Life premium collections down 2.33 per cent in H1-FY'13

The total premium collected by life insurance companies in the country decelerated by 2.33 per cent during the six-month period ended 30 September 2012, compared with the previous period ended 30 September 2011, the Insurance Regulatory and Development Authority (IRDA) said today.

The reasons for a negative growth in the premium collections are the same factors that are influencing the financial sector as a whole, minister of state for finance Namo Narain Meena informed the Lok Sabha in a written reply today.

She also quoted IRDA figures to show that out of the total 4,41,91,864 life insurance policies issued in the financial year 2011-12, about 1,39,83,265 constituting 31.64 per cent of the total number of policies, were issued in the rural areas.

In addition to this, she said, life insurance companies together covered 1,45,31,183 lives from social sector groups, including unorganised sector, economically vulnerable or backward classes and informal sector groups during the year 2011-12.

Further, the Government of India has launched following social security insurance schemes especially for rural and urban economically backward people:

  • Aam Aadmi Bima Yojana (AABY)
  • Janashree Bima Yojana (JBY)
  • Rashtrya Swastha Bima Yojana (RSBY)
  • Mahatma Gandhi Bunkar Yojana (MGBY)

IRDA has issued IRDA (Obligations of Insurers to Rural and Social Sectors) Regulations 2002 wherein every life insurance company should fulfill the norms towards its obligations (percentage of policies on the total number of policies written direct in that year) in the rural and social sector.

As per IRDA, 26.84 per cent of the total policies issued by private insurance companies during the year 2011-12 were issued in rural areas.

The IRDA, meanwhile, is in the final stages of issuing guidelines on investment limits for insurance companies in the next couple of days. Sources said, IRDA is expected to cap the debt portion of the investment by insurance companies at 55 per cent, against the current 85 per cent.

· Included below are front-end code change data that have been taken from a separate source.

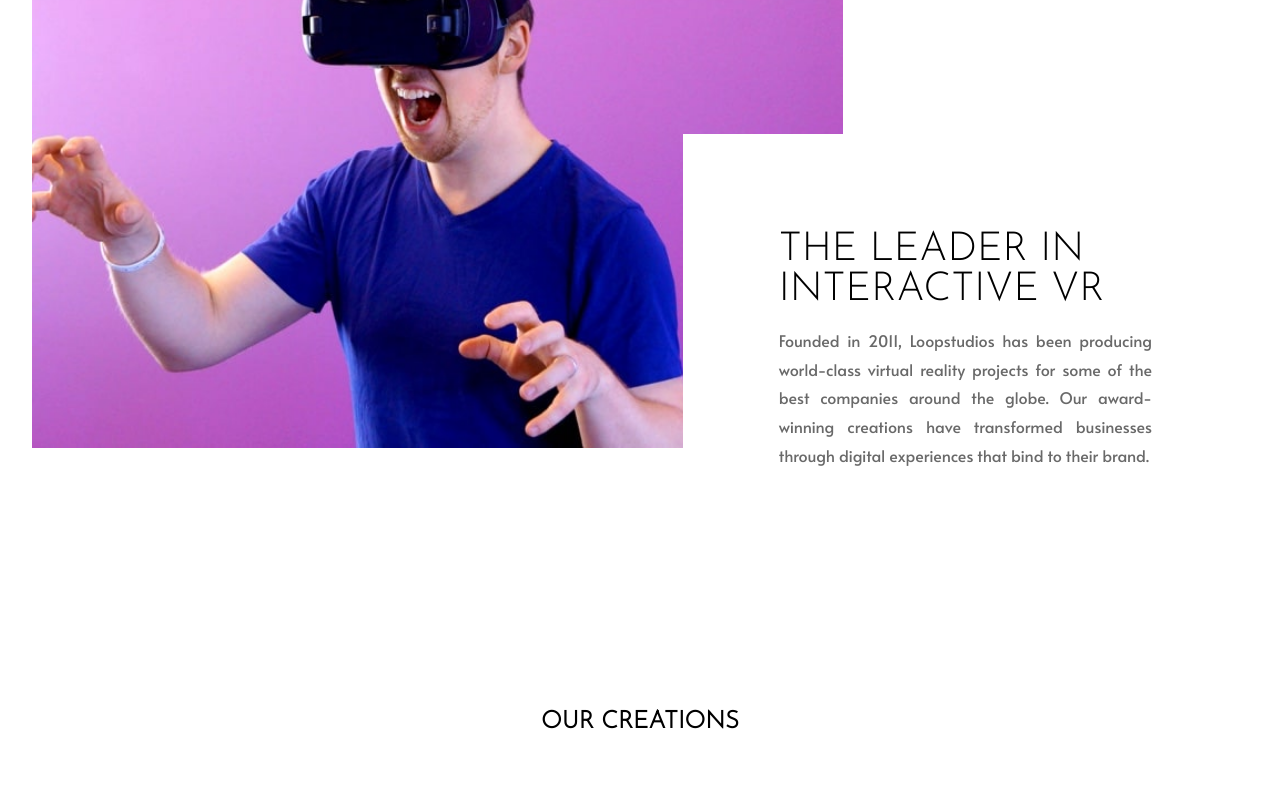
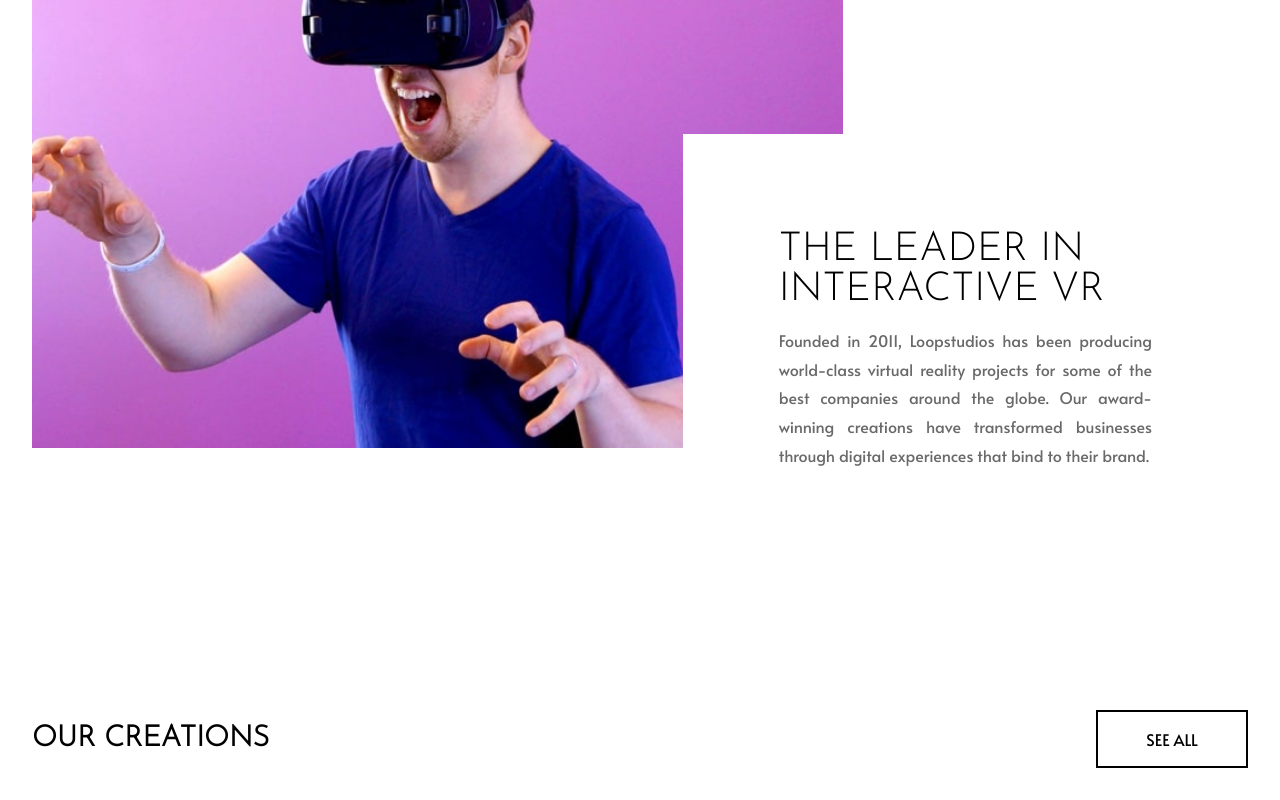
Before and after one commit to dselasea/loopstudios, a React (Create React App) app: page / in a window 1280 px wide. Shown: the part 811-1611 px from the top of the page. Before the commit the page ends 1577 px from the top, so only its background shows below. Built offline with nearby package versions, Linux system fonts and the light colour scheme.

Commit message:
Added creation media queries

```diff
--- a/src/images/components/Creation/Creation.module.css
+++ b/src/images/components/Creation/Creation.module.css
@@ -7,7 +7,7 @@
 }
 
 .container h3 {
-    font-size: 1.5rem;
+    font-size: 1.4rem;
     font-family: 'Josefin Sans', sans-serif;
     text-align: center;
     text-transform: uppercase;
@@ -28,3 +28,20 @@
     background:#000;
     transition: all .3s;
 }
+
+@media screen and (min-width: 768px){
+    .container {
+        display: flex;
+        justify-content: space-between;
+        align-items: center;
+    }
+
+    .container h3 {
+        text-align: left;
+        font-size: 1.8rem;
+    }
+
+    .container .btn {
+        display: block;
+    }
+}
```
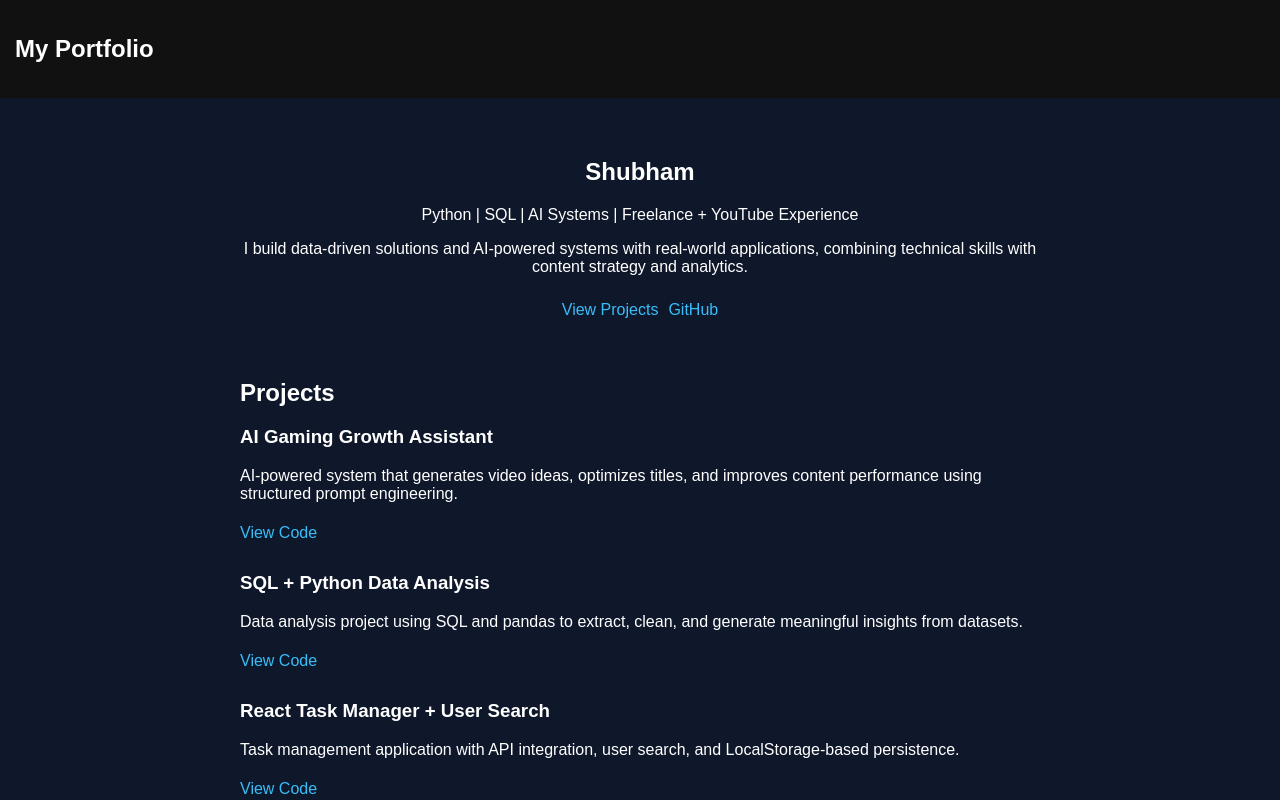
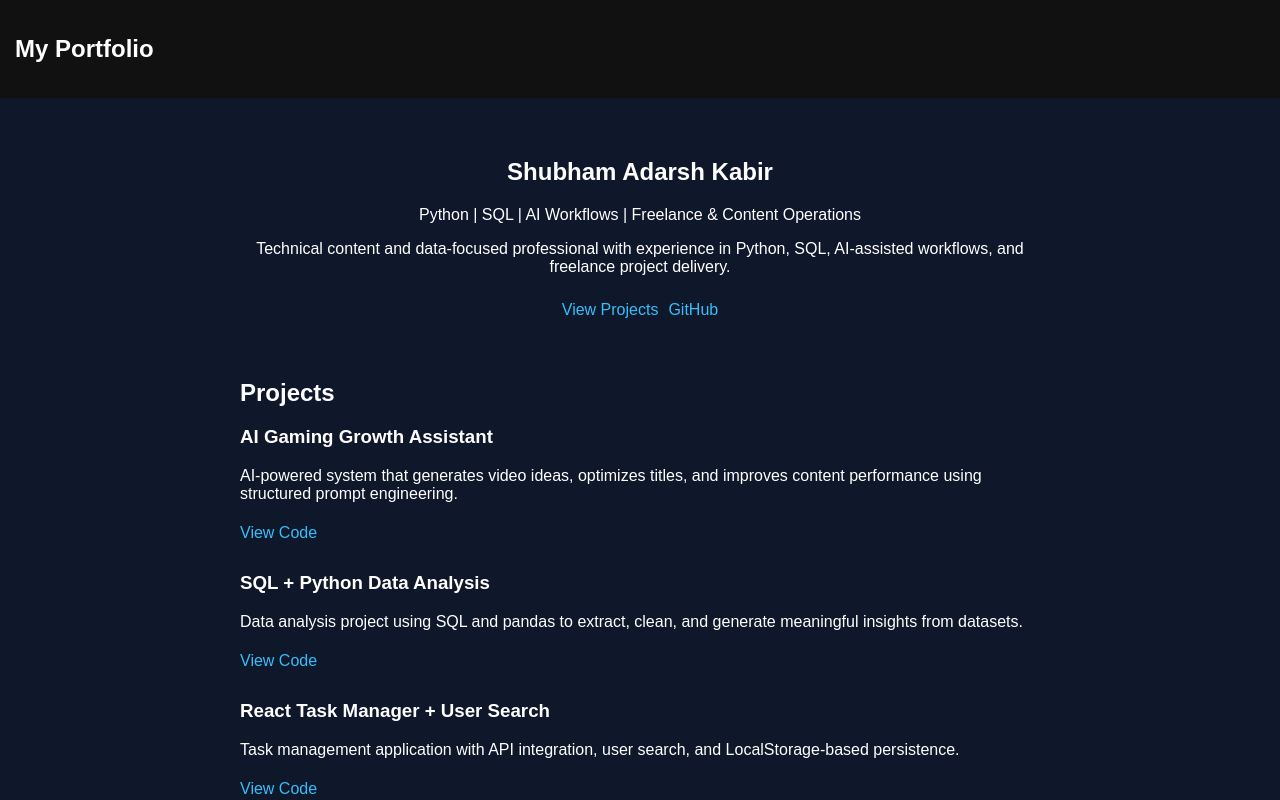
Before and after one commit to ShubhamKabir/portfolio-site, a React (Vite) app: page / in a window 1280 px wide. Shown: the top 800 px of the page. Built offline with nearby package versions, Linux system fonts and the light colour scheme.

Commit message:
Update Hero component with new content

```diff
--- a/src/components/Hero.jsx
+++ b/src/components/Hero.jsx
@@ -1,25 +1,29 @@
 export default function Hero() {
   return (
     <section style={{ padding: "40px 20px 20px", textAlign: "center" }}>
-      <h1>Shubham</h1>
+      <h1>Shubham Adarsh Kabir</h1>
 
       <p>
-        Python | SQL | AI Systems | Freelance + YouTube Experience
+        Python | SQL | AI Workflows | Freelance & Content Operations
       </p>
 
       <p>
-        I build data-driven solutions and AI-powered systems with real-world applications, combining technical skills with content strategy and analytics.
+        Technical content and data-focused professional with experience in Python, SQL, AI-assisted workflows, and freelance project delivery.
       </p>
 
       <div style={{ marginTop: "20px" }}>
         <a href="#projects" style={{ marginRight: "10px" }}>
           View Projects
         </a>
-        <a href="https://github.com/ShubhamKabir" target="_blank" rel="noopener noreferrer">
+
+        <a
+          href="https://github.com/ShubhamKabir"
+          target="_blank"
+          rel="noopener noreferrer"
+        >
           GitHub
         </a>
       </div>
-
     </section>
   );
 }
```
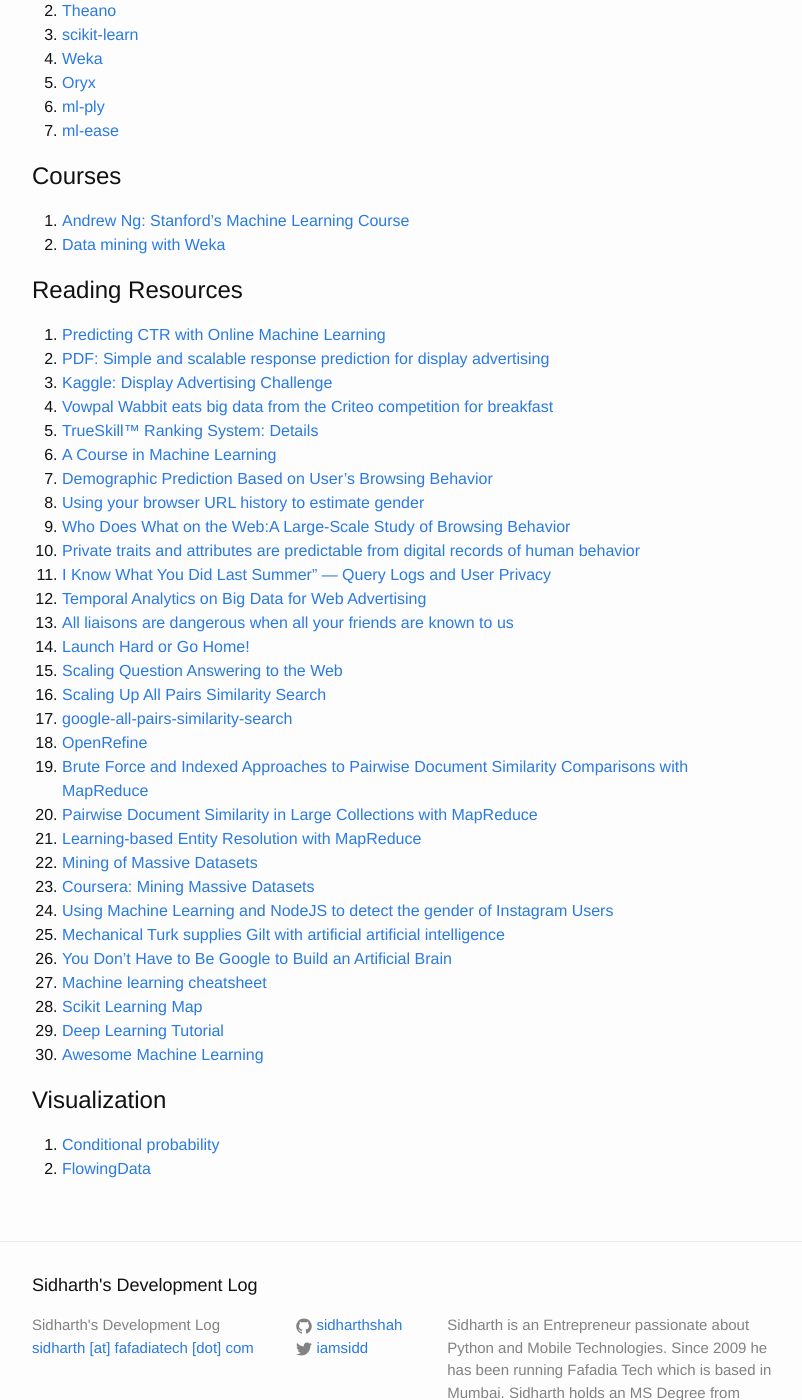
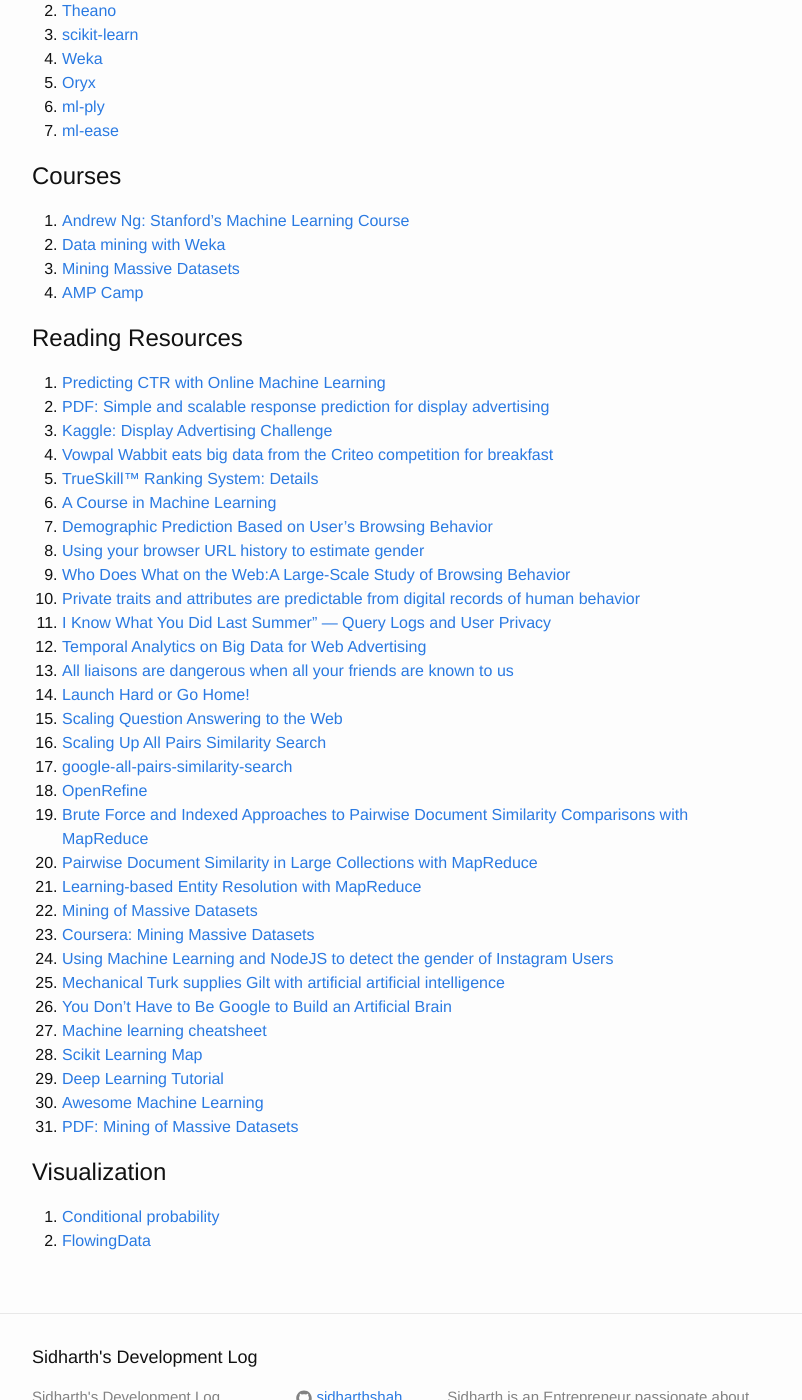
Before and after one commit to sidharthshah/sidharthshah.github.com, a Jekyll site: the page built from machine-learning.md, in a window 1280 px wide and 1400 px high, scrolled down 296 px. Shown: the whole window, without its empty margins (238-1040 px from the left). Built offline with Jekyll 4.4.1, drawn with Linux system fonts in a browser that asks for light colours.

Commit message:
updated links

```diff
--- a/machine-learning.md
+++ b/machine-learning.md
@@ -18,6 +18,8 @@
 =======
 1. [Andrew Ng: Stanford's Machine Learning Course](https://www.youtube.com/watch?v=UzxYlbK2c7E)
 2. [Data mining with Weka](http://www.cs.waikato.ac.nz/ml/weka/mooc/dataminingwithweka/)
+3. [Mining Massive Datasets](https://class.coursera.org/mmds-001)
+4. [AMP Camp](http://ampcamp.berkeley.edu)
 
 
 Reading Resources
@@ -53,6 +55,7 @@
 28. [Scikit Learning Map](http://scikit-learn.org/stable/tutorial/machine_learning_map/)
 29. [Deep Learning Tutorial](http://deeplearning.net/tutorial/intro.html)
 30. [Awesome Machine Learning](https://github.com/josephmisiti/awesome-machine-learning)
+31. [PDF: Mining of Massive Datasets](http://infolab.stanford.edu/~ullman/mmds/book.pdf)
 
 Visualization
 =============
```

Officials dealing with the regulation said for investment assets, including unit-linked insurance plans, IRDA would reduce the exposure limit to a particular sector from 25 per cent to 15 per cent.